You’ll see, it won’t kill any of us! was our phrase to give each other strength.
In the three weeks we all had COVID, nobody came to check on us. Somebody came when we’d already been through it, a doctor had promised to examine us but he couldn’t keep his word. Nor was there a doctor at the GP’s office because the doctor that works there also had COVID, as well as her family. There still isn’t a doctor.
I didn’t even think about going to the hospital or to the polyclinic. Just like everyone else, we were more afraid of isolation centers than of the virus. Plus, my nephew’s family, which is where we caught the virus from, went to the Doctor on Call several times and never had a PCR or rapid antigen test done, because there weren’t any tests. They were sent home with the grandfather really sick. The grandfather died from COVID in the end, at the hospital when they finally decided to admit him. Just like 90% of deaths, they failed to mention it on his death certificate because he never had a test done.
I shared the news about us having COVID with some friends, and they mobilized immediately to get us medicines. Some friends in the capital managed to get medicines and even though it wasn’t easy, they sent them to Santiago de Cuba, 130 km from my house, and it cost me dearly to get them picked up by a scooter. However, the most important thing was that I had medicines for me and my family in less than 72 hours. A great privilege, because no medicines could be found in Mayari for whatever the price, people were only drinking infusions and steaming.

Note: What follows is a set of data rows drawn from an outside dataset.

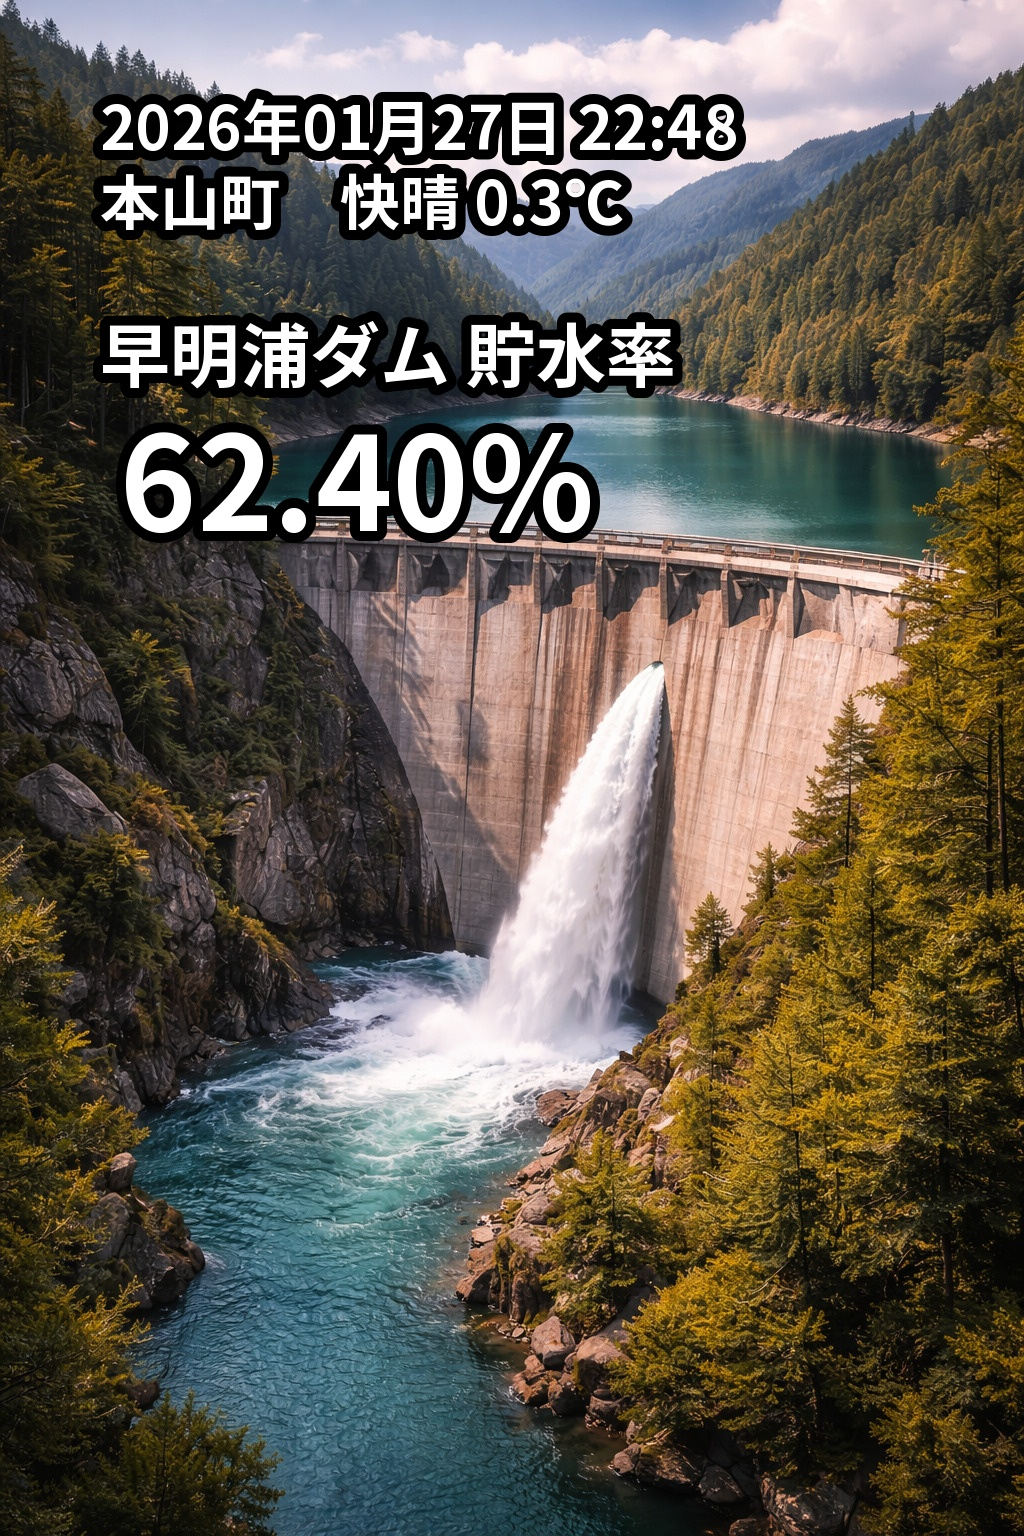
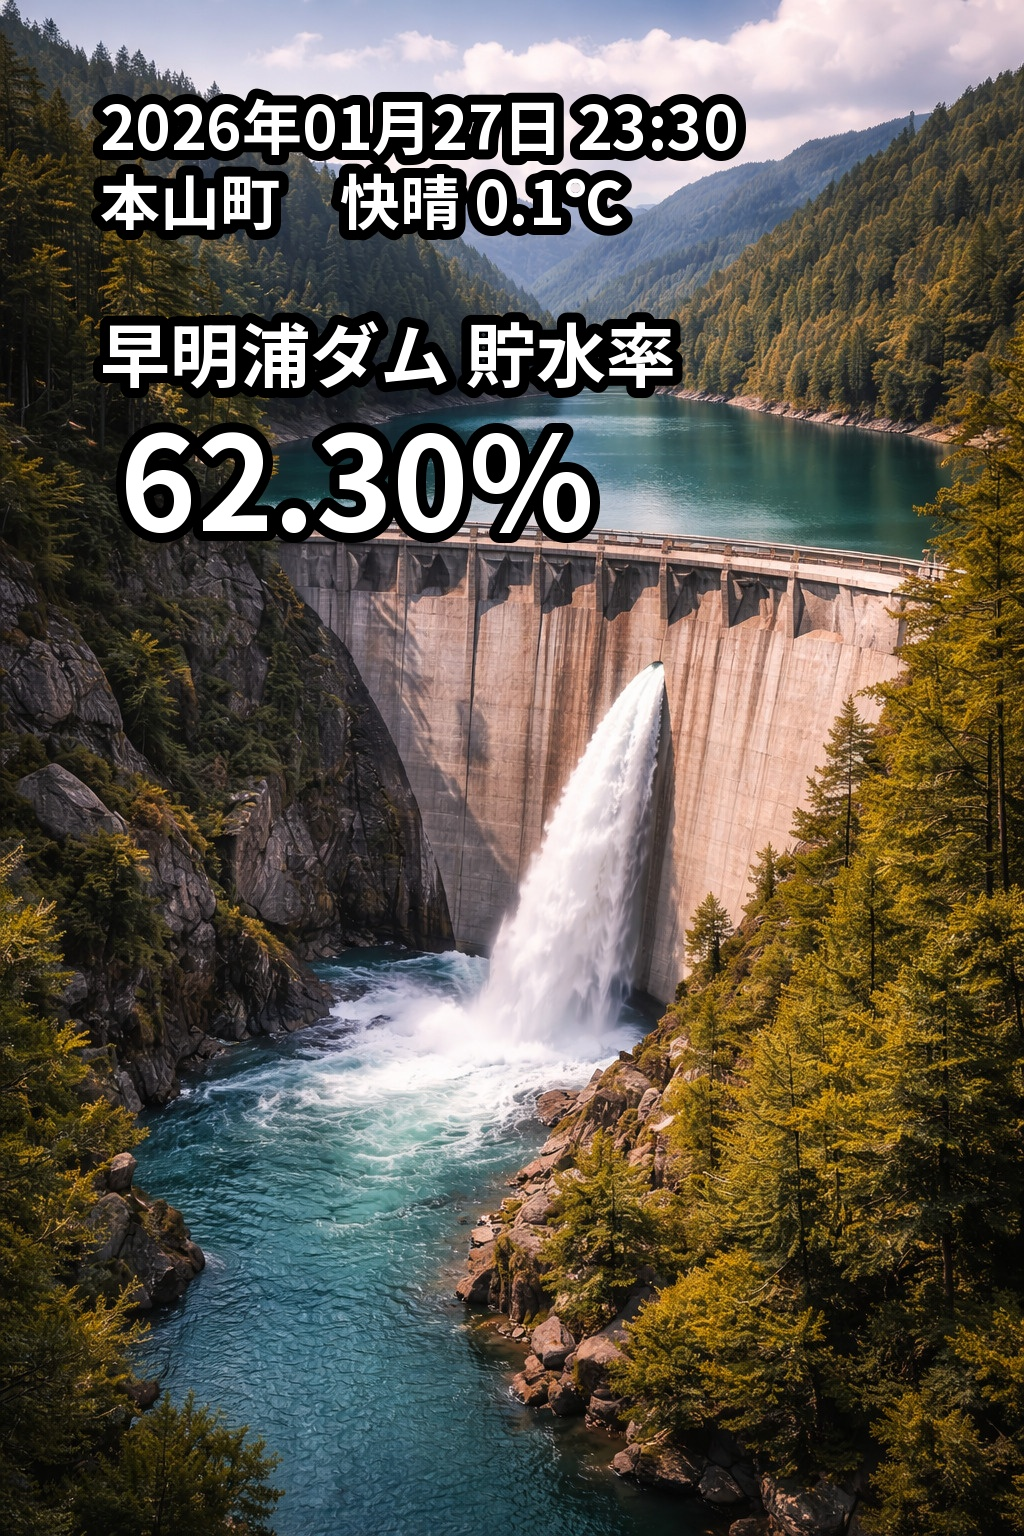
Update daily image

Changed region(s): [[0.2812, 0.25, 0.375, 0.375], [0.5938, 0.0625, 0.7188, 0.125], [0.5, 0.0938, 0.5625, 0.1562]]

diff --git a/index.html b/index.html
@@ -10,6 +10,6 @@
   </style>
 </head>
 <body>
-  <img src="result.jpg?v=202601272249" alt="早明浦ダム 貯水率" />
+  <img src="result.jpg?v=202601272330" alt="早明浦ダム 貯水率" />
 </body>
 </html>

Feeling out the abyss between official statistics of deaths and infections and the reality of the spreading virus, has been a great feat. It’s different in local media, maybe because it’s harder to block out the sun with a finger, and they publish more realistic data. Then, you see Dr. Duran give much lower numbers or nothing on the national TV news.
It seems that when the epidemiological situation is under control, data is quite realistic, but when things get tough, it’s a whole different story. I’ve been able to confirm this firsthand.
It’s been a tough experience because everything is very bleak and uncertain when you are sick at the same time as those around you, and when you know that so many people didn’t make it, you realize that living is a privilege.